WORK ITEM:
Search the data for the string "list" and gather each line it is in.
START STUDY MATERIAL
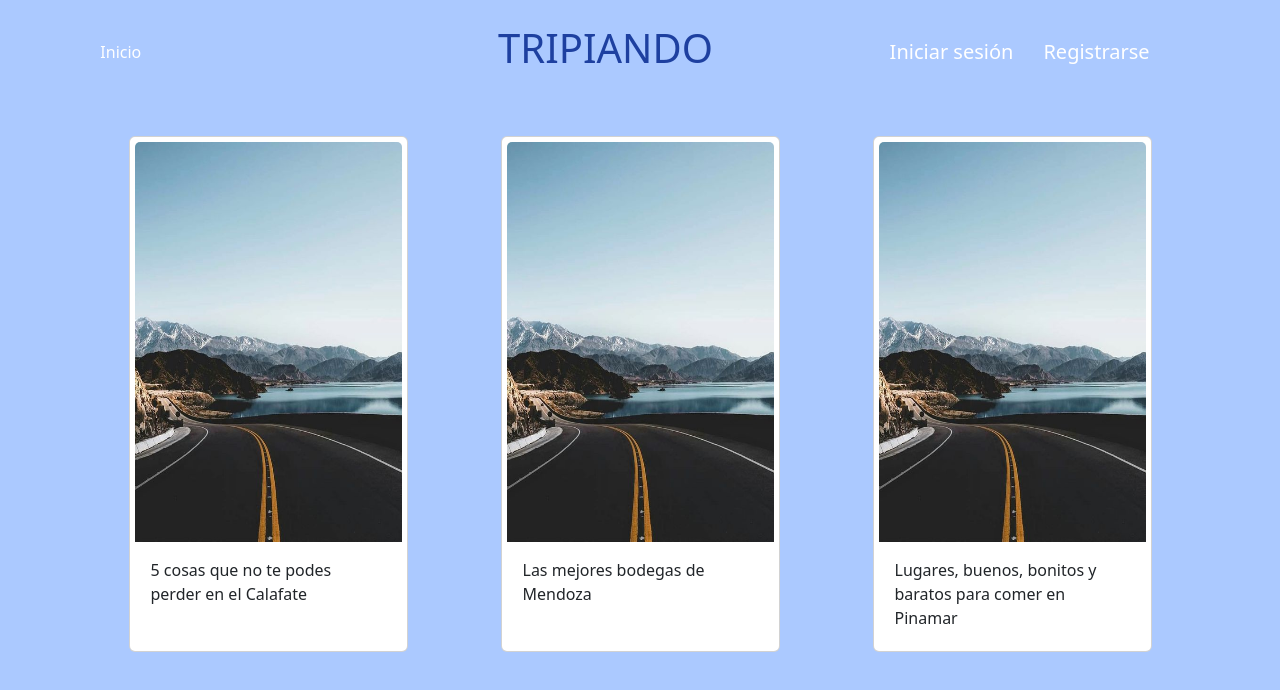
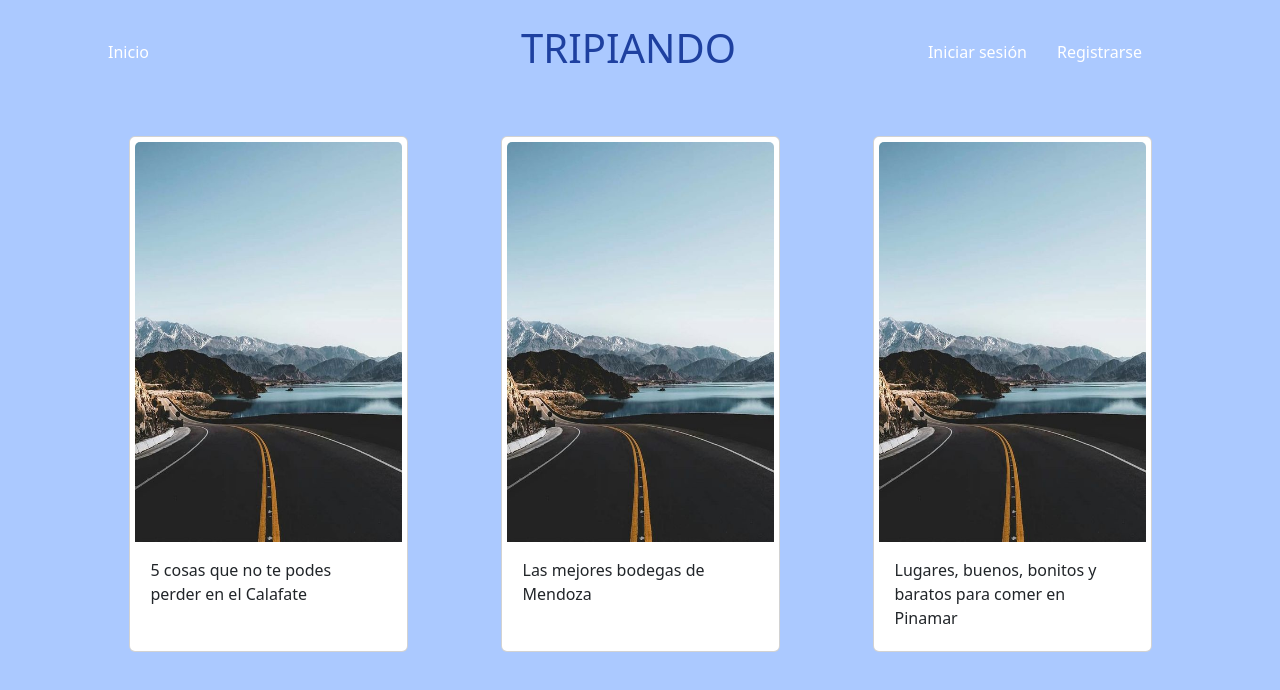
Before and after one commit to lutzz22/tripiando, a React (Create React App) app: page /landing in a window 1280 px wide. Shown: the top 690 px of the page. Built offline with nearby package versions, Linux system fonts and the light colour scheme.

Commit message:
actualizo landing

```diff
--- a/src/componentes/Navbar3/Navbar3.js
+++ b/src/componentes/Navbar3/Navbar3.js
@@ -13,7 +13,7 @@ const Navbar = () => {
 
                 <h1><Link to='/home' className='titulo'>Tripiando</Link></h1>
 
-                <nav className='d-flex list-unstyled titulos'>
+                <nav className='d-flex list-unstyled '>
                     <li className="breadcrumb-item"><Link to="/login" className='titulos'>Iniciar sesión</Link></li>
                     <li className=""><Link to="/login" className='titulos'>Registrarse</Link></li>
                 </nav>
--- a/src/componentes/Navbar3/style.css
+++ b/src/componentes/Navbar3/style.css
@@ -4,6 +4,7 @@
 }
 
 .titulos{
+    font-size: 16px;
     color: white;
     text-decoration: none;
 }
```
END STUDY MATERIAL
THE ANSWER:
-                <nav className='d-flex list-unstyled titulos'>
+                <nav className='d-flex list-unstyled '>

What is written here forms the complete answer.